“Our company is currently making 3D visualization software and the datasets that go behind it for military use,” said Lu when I caught up with him by phone. “The guys who started our company … realized that the need for replacing these flat overhead picture maps was something that could show what it really looks like from where you’re standing.”
Lu means a mapping tool with the ability to measure the distances, sizes and heights of the environment on the ground itself.
“It’s really easy to get yourself lost in a situation because the view that you use to orient yourself, that overhead map taken from a satellite, doesn’t look like the street corner you’re standing on with a bunch of buildings around,” he said. He offered a few examples of the technology’s practical military applications to date, which include everything from troops running in operations to convoy drivers figuring out where they’re supposed to make a left-hand turn.
“What our company has been doing successfully is taking overhead imagery from whatever sources and turning that into three-dimensional models, kind of like what you see on the built-up areas in Google Earth and the new 3D mapping tools Google introduced the other day,” he said. “But it has some additional capabilities.”
Those abilities include taking high-resolution images and folding them into datasets as they’re acquired. “So for instance, if you can get imagery from street level or through other means, those things can be tacked onto the dataset so that it can continually be refined,” Lu explained. “Soldiers with cameras on helmets walking down the street — that imagery can be used to update and refine the models.”

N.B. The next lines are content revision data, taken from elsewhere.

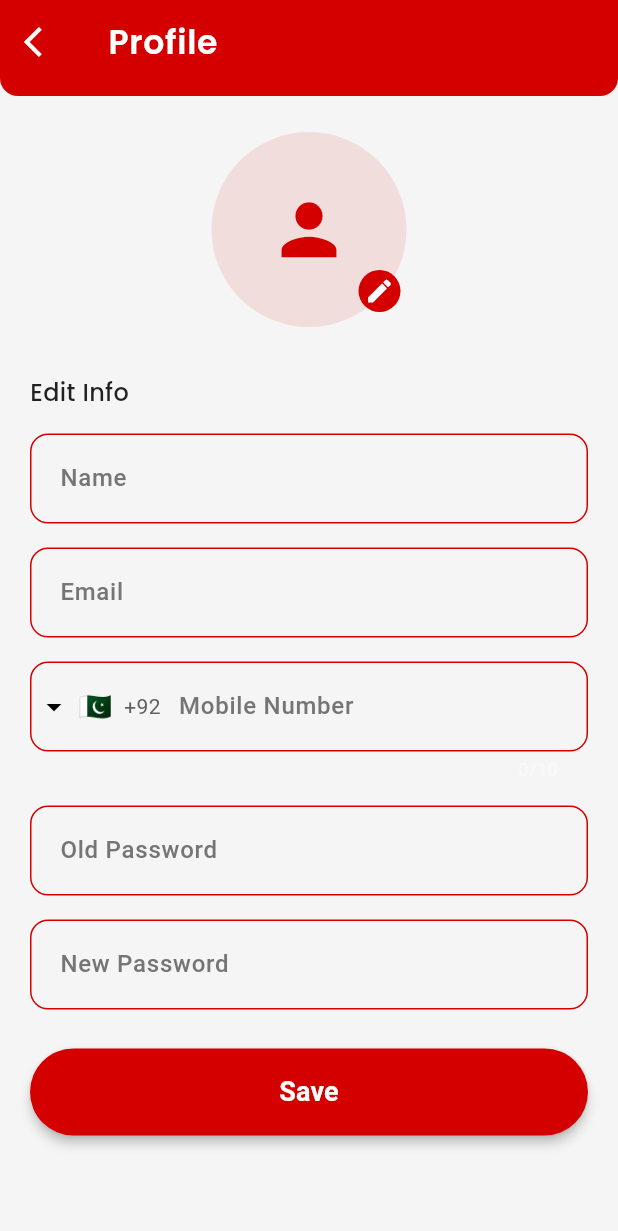
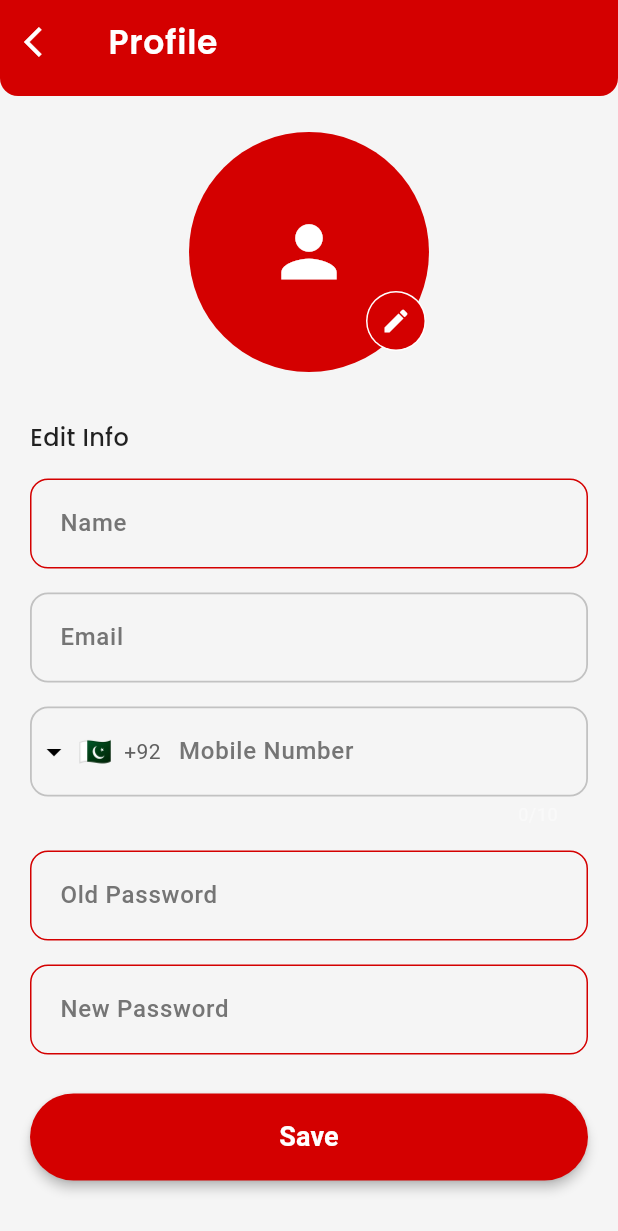
Before and after one commit to Axfal/food_panda_app, a Flutter app: the ProfileScreen screen opened by its route, after a tap on the "edit" icon, on a phone screen of 412 x 824 dp. Shown: the top 1231 px of the screen. Run offline on Flutter 3.47's test engine with Material 3 defaults, Android fonts, the light colour scheme and no system bars; drawn by our look-alikes of intl_phone_field; our stand-ins replace animate_do, another_flushbar, audioplayers, badges, bloc, cached_network_image and 18 more; missing offline and left inert: google_maps_flutter_android, google_maps_flutter_platform_interface; accounts and stored records are empty; network calls fail.

Commit message:
profile section now completely dynamic

```diff
--- a/lib/bloc/account/profile/profile_state.dart
+++ b/lib/bloc/account/profile/profile_state.dart
@@ -26,7 +26,7 @@ class ProfileState extends Equatable {
   }) {
     return ProfileState(
       name: name ?? this.name,
-      photo: photo ?? photo,
+      photo: photo ?? this.photo,
       oldPassword: oldPassword ?? this.oldPassword,
       newPassword: newPassword ?? this.newPassword,
       userModel: userModel ?? this.userModel,
--- a/lib/bloc/order_history/order_history_bloc.dart
+++ b/lib/bloc/order_history/order_history_bloc.dart
@@ -79,7 +79,7 @@ class OrderHistoryBloc extends Bloc<OrderHistoryEvent, OrderHistoryState> {
     final orderNumber = updateData['order_number'];
 
     final userId = SessionController.user.id.toString();
-    if (customerId != "2"/*userId*/) return;
+    if (customerId != "2" /*userId*/ ) return;
 
     final updatedOrders = state.orderHistoryModel.orders?.map((order) {
       if (order.orderNumber == orderNumber) {
--- a/lib/config/components/custom_phone_field.dart
+++ b/lib/config/components/custom_phone_field.dart
@@ -60,10 +60,15 @@ class CustomPhoneField extends StatelessWidget {
           borderRadius: BorderRadius.circular(12),
           borderSide: BorderSide(color: AppColors.primary, width: 1),
         ),
-       disabledBorder: OutlineInputBorder(
+        disabledBorder: OutlineInputBorder(
           borderRadius: BorderRadius.circular(12),
-          borderSide: BorderSide(color: AppColors.primary, width: 1),
+          borderSide: BorderSide(
+            color: AppColors.grey.withValues(alpha: 0.4),
+            style: BorderStyle.solid,
+            width: 1.2,
+          ),
         ),
+
         focusedBorder: OutlineInputBorder(
           borderRadius: BorderRadius.circular(12),
           borderSide: BorderSide(color: AppColors.primary, width: 2),
--- a/lib/config/components/custom_text_field.dart
+++ b/lib/config/components/custom_text_field.dart
@@ -37,7 +37,6 @@ class CustomTextField extends StatelessWidget {
 
   @override
   Widget build(BuildContext context) {
-
     return TextFormField(
       controller: controller,
       focusNode: focusNode,
@@ -78,7 +77,11 @@ class CustomTextField extends StatelessWidget {
         ),
         disabledBorder: OutlineInputBorder(
           borderRadius: BorderRadius.circular(12),
-          borderSide: BorderSide(color: AppColors.primary, width: 1),
+          borderSide: BorderSide(
+            color: AppColors.grey.withValues(alpha: 0.4),
+            style: BorderStyle.solid,
+            width: 1.2,
+          ),
         ),
         focusedBorder: OutlineInputBorder(
           borderRadius: BorderRadius.circular(12),
--- a/lib/pages/home/home_page.dart
+++ b/lib/pages/home/home_page.dart
@@ -53,7 +53,7 @@ class _HomePageState extends State<HomePage> {
 
     if (!locationSession.hasLocation) {
       Timer(const Duration(seconds: 1), () {
-        Navigator.of(context).push(_createRoute());
+        // Navigator.of(context).push(_createRoute());
       });
     }
   }
--- a/lib/pages/profile/subPages/profile/profile_screen.dart
+++ b/lib/pages/profile/subPages/profile/profile_screen.dart
@@ -6,6 +6,7 @@ import 'package:excellent_trade_app/pages/profile/subPages/profile/widgets/new_p
 import 'package:excellent_trade_app/pages/profile/subPages/profile/widgets/old_password_input_widget.dart';
 import 'package:excellent_trade_app/pages/profile/subPages/profile/widgets/phone_text_field.dart';
 import 'package:excellent_trade_app/pages/profile/subPages/profile/widgets/submit_input_widget.dart';
+import 'package:excellent_trade_app/repository/auth/auth_repository.dart';
 import 'package:flutter/material.dart';
 import 'package:flutter_bloc/flutter_bloc.dart';
 import 'package:google_fonts/google_fonts.dart';
@@ -27,14 +28,27 @@ class _ProfileScreenState extends State<ProfileScreen> {
   final ImagePicker _picker = ImagePicker();
 
   Future<void> _pickImage() async {
-    final XFile? image = await _picker.pickImage(source: ImageSource.gallery);
-    if (image != null) {
-      setState(() {
-        _selectedImage = File(image.path);
-      });
-      context.read<ProfileBloc>().add(PhotoChangeEvent(photo: _selectedImage!));
+    try {
+      final XFile? picked = await _picker.pickImage(source: ImageSource.gallery);
+
+      if (picked == null) {
+        print("No image selected");
+        return;
+      }
+
+      final file = File(picked.path);
+      print("Selected image path: ${file.path}");
+
+      // Update UI optimistically (optional if Bloc rebuilds UI)
+      setState(() => _selectedImage = file);
+
+      // Send to Bloc
+      context.read<ProfileBloc>().add(PhotoChangeEvent(photo: file));
+    } catch (e) {
+      print("Image picking failed: $e");
     }
   }
+
 
   @override
   Widget build(BuildContext context) {
@@ -47,7 +61,8 @@ class _ProfileScreenState extends State<ProfileScreen> {
           icon: const Icon(Icons.arrow_back_ios, color: Colors.white),
         ),
       ),
-      body: GestureDetector(
+      body: SafeArea(
+        child: GestureDetector(
           onTap: () => FocusScope.of(context).unfocus(),
           child: SingleChildScrollView(
             child: Padding(
@@ -61,34 +76,36 @@ class _ProfileScreenState extends State<ProfileScreen> {
                     children: [
                       BlocBuilder<ProfileBloc, ProfileState>(
                         buildWhen: (current, previous) =>
-                          current.userModel.photo != previous.userModel.photo,
+                            current.userModel.photo !=
+                                previous.userModel.photo ||
+                            current.photo != previous.photo,
                         builder: (context, state) {
                           final photoUrl = state.userModel.photo;
 
                           return CircleAvatar(
-                          radius: 65,
+                            radius: 80,
                             backgroundColor: AppColors.primary.withValues(
-                            alpha: 0.099,
+                              alpha: 1,
                             ),
                             child: ClipRRect(
-                            borderRadius: BorderRadius.circular(65),
+                              borderRadius: BorderRadius.circular(100),
                               child: _selectedImage != null
                                   ? Image.file(
                                       _selectedImage!,
-                                    width: 120,
-                                    height: 120,
+                                      width: 158,
+                                      height: 158,
                                       fit: BoxFit.cover,
                                     )
                                   : Image.network(
                                       photoUrl,
-                                    width: 120,
-                                    height: 120,
+                                      width: 158,
+                                      height: 158,
                                       fit: BoxFit.cover,
                                       errorBuilder:
                                           (context, error, stackTrace) => Icon(
                                             Icons.person,
                                             size: 55,
-                                          color: AppColors.primary,
+                                            color: AppColors.white,
                                           ),
                                     ),
                             ),
@@ -96,10 +113,19 @@ class _ProfileScreenState extends State<ProfileScreen> {
                         },
                       ),
                       Positioned(
-                      right: 4,
-                      bottom: 10,
+                        right: 2,
+                        bottom: 14,
                         child: GestureDetector(
                           onTap: _pickImage,
+                          child: Container(
+                            height: 40,
+                            width: 40,
+                            decoration: BoxDecoration(
+                              color: Colors.white,
+                              borderRadius: BorderRadius.circular(100),
+                            ),
+                            child: Padding(
+                              padding: const EdgeInsets.all(1.0),
                               child: Container(
                                 padding: const EdgeInsets.all(4),
                                 decoration: BoxDecoration(
@@ -110,6 +136,8 @@ class _ProfileScreenState extends State<ProfileScreen> {
                                   Icons.edit,
                                   size: 20,
                                   color: Colors.white,
+                                ),
+                              ),
                             ),
                           ),
                         ),
@@ -153,6 +181,7 @@ class _ProfileScreenState extends State<ProfileScreen> {
             ),
           ),
         ),
+      ),
     );
   }
 }
--- a/lib/pages/profile/subPages/profile/widgets/new_password_input_widget.dart
+++ b/lib/pages/profile/subPages/profile/widgets/new_password_input_widget.dart
@@ -24,6 +24,7 @@ class _NewPasswordInputWidgetState extends State<NewPasswordInputWidget> {
   @override
   Widget build(BuildContext context) {
     return BlocBuilder<ProfileBloc, ProfileState>(
+      buildWhen: (current, previous) => current.newPassword != previous.newPassword,
       builder: (context, state) {
         return CustomTextField(
           label: "New Password",
--- a/lib/pages/profile/subPages/profile/widgets/old_password_input_widget.dart
+++ b/lib/pages/profile/subPages/profile/widgets/old_password_input_widget.dart
@@ -28,12 +28,12 @@ class _OldPasswordInputWidgetState extends State<OldPasswordInputWidget> {
       buildWhen: (current, previous) =>
           current.oldPassword != previous.oldPassword,
       builder: (context, state) {
-        if (state.oldPassword != oldPasswordController.text) {
-          oldPasswordController.text = state.oldPassword;
-          oldPasswordController.selection = TextSelection.fromPosition(
-            TextPosition(offset: oldPasswordController.text.length),
-          );
-        }
+        // if (state.oldPassword != oldPasswordController.text) {
+        //   oldPasswordController.text = state.oldPassword;
+        //   oldPasswordController.selection = TextSelection.fromPosition(
+        //     TextPosition(offset: oldPasswordController.text.length),
+        //   );
+        // }
 
         return CustomTextField(
           label: 'Old Password',
--- a/lib/pages/profile/subPages/profile/widgets/submit_input_widget.dart
+++ b/lib/pages/profile/subPages/profile/widgets/submit_input_widget.dart
@@ -30,9 +30,9 @@ class _SubmitInputWidgetState extends State<SubmitInputWidget> {
           context.flushBarSuccessMessage(
             message: state.profileApiResponse.data.toString(),
           );
-          context.read<ProfileBloc>().add(
-            FetchProfileEvent(id: state.userModel.id.toString()),
-          );
+          // context.read<ProfileBloc>().add(
+          //   FetchProfileEvent(id: state.userModel.id.toString()),
+          // );
         }
       },
       builder: (context, state) {
--- a/lib/repository/profile/profile_api_repository.dart
+++ b/lib/repository/profile/profile_api_repository.dart
@@ -1,4 +1,4 @@
 abstract  class ProfileApiRepository{
-  Future<dynamic> getProfile(String id) async{}
-  Future<dynamic> updateProfile(dynamic data) async{}
+  Future<dynamic> getProfile(String id);
+  Future<dynamic> updateProfile(dynamic data);
 }
```
Also changed, not shown: lib/bloc/account/profile/profile_bloc.dart (+42 -43 lines), lib/pages/profile/subPages/profile/widgets/name_text_field.dart (+7 -8 lines), lib/pages/restaurant_owner/sub_screens/profile.dart (+12 -1 lines). Lines whose indentation alone changed are shown as unchanged.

And that’s where A.J. Altman comes in, a former Marine ground intel officer in Iraq — now Hover’s CEO. Altman said the company started out generating “immersive” 3D spaces that were based on aerial or satellite imagery and capable of being fused with incoming street-level imagery.
“That started to create a true virtual space mirroring the actual ground space,” he said, explaining the technology’s initial military-angled impetus. But the company quickly realized the technology could have much broader uses. “We see a lot of similarity in the way that people would discover a neighborhood or discover how to make a three-block walk from the restaurant to the bar with their spouse in a neighborhood that they don’t know very well,” said Altman.
Like any application, one of the biggest obstacles is usability, something Altman calls “the bajillion-dollar caveat.”
“This has to be so usable and intuitive that I’m having an easier experience with my 3D map than with my 2D map,” he said. “We’ve all been using 2D maps since we were children and we’ve hence learned the tricks of using those 2D maps and converting it in our minds to something spatial. In order for us to go to this kind of 3D spatial awareness with maps on the ground — this sort of unified view of a 3D map coupled with street level imagery and being able to fly around it, but fly very low — has to be so intuitive and the user experience so simple that people can’t really afford not to use it, because it just works.”